Information for Students Bringing Family to Canada

family

Many students come to York to study and bring their spouse and/or children with them.  Here you will find information that will assist the families of international students with the transition to life in Ontario:

The Ontario government hosts a website for newcomers to the province with information about everything from community resources to health, employment and legal information. Visit Settlement.org (English website) or Etablissement.org (French website)

English as a Second Language (ESL) Courses for Family Members

Toronto has many excellent English as a Second Language (ESL) programs designed to help people gain a better understanding of English.

Visit the Skills For Change website for more information about English language programs that can help your family.

Partners/Spouses Working in Canada

For some students' partners/spouses who arrive as permanent residents of Canada, or as international students, finding employment in their field can be a challenge without Canadian work experience.

The Government of Canada has established several programs and resources to assist new immigrants:

Agencies for women

Required documents

Spouses/partners must have the required work permit and a Social Insurance Number (SIN) to work in Canada:

  • Work permits for spouses/partners.
    • If you have a study permit, your accompanying spouse or common law partner (including same sex) can apply for a work permit.
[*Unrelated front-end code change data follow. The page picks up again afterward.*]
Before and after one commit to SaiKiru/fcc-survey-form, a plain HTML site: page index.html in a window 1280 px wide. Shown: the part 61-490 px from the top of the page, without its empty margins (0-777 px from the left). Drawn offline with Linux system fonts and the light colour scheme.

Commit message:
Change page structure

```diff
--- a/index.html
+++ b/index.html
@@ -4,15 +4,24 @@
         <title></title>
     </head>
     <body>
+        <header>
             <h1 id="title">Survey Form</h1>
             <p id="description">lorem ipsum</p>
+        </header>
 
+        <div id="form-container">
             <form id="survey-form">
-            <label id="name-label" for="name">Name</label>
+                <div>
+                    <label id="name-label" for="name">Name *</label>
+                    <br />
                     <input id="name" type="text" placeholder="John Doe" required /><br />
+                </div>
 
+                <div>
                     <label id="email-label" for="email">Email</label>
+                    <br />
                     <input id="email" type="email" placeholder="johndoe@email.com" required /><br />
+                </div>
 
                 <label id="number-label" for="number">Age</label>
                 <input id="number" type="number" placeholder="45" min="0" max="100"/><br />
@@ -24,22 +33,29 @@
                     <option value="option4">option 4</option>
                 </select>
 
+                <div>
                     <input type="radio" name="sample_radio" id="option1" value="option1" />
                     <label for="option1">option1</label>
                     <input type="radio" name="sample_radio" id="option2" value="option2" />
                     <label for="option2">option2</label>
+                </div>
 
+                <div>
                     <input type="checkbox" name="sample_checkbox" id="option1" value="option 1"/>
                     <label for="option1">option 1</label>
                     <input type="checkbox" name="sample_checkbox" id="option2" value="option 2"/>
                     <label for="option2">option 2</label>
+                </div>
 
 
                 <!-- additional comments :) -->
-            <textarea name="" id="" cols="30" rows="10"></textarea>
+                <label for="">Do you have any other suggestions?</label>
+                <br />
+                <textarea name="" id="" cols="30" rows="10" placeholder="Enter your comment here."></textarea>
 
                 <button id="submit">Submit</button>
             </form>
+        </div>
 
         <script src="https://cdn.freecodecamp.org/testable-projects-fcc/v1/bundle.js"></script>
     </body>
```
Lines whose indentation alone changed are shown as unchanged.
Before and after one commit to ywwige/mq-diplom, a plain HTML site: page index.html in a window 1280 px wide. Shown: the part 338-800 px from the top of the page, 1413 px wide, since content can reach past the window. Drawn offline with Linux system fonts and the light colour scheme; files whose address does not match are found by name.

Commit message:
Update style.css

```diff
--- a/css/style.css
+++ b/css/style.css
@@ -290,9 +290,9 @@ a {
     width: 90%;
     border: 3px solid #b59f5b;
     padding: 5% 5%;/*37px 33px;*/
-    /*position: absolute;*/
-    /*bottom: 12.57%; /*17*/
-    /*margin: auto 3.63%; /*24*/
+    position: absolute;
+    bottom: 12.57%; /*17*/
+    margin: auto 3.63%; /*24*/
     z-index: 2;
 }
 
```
Most partners come as visitors and apply for a work permit by mail once they are in Canada.
  • Social Insurance Number.
    • Your partner/spouse must have a valid Social Insurance number (SIN) to be paid for employment in Canada. They can apply in person for a SIN at Service Canada Office
      • Take these documents with you:
        • Valid passport.
        • Valid study permit.
        • Valid work permit for off-campus work or an offer of employment for on-campus work.
    • Once you have applied, and it is determined that you qualify, you will receive a stamped receipt to prove that you have applied. You can show your employer this receipt so you can be paid while you wait for your SIN card to arrive in the mail.

Schools for Children of International Students

In Canada, education is a provincial responsibility. The Ontario Ministry of Education website provides an in-depth description of elementary and secondary education, including:

  • A school board directory.
  • An elementary and secondary school finder.
  • Curriculum and expectations for each grade level and subject.

Children of international students are not required to have a study permit. See regulation 5.17.

Public schools

In Ontario, there are publicly funded non-denominational schools and publicly funded Catholic schools. Education is free of charge within the public school district where the parent(s) live. In most situations, parents must provide the following documents in order to register their child (or children) with a public school board:

  • Birth certificates of the children you want to register.
  • Passports of parent(s) and children.
  • Proof of registration, program of study and fees paid to the York University for full-time study.
  • Two pieces of identification demonstrating where you live within the school district.

For more information about public education in Ontario, visit www.settlement.org.

Religious schools

Many private schools in the Greater Toronto Area approach the curriculum from a religious perspective. You can search a database of private elementary and high schools by religious affiliation and other criteria on the Ontario Ministry of Education’s website.

Other Resources for Newcomers

Although the following resources are mostly for immigrants to Canada, the following can be beneficial to families and students who are new to Canada: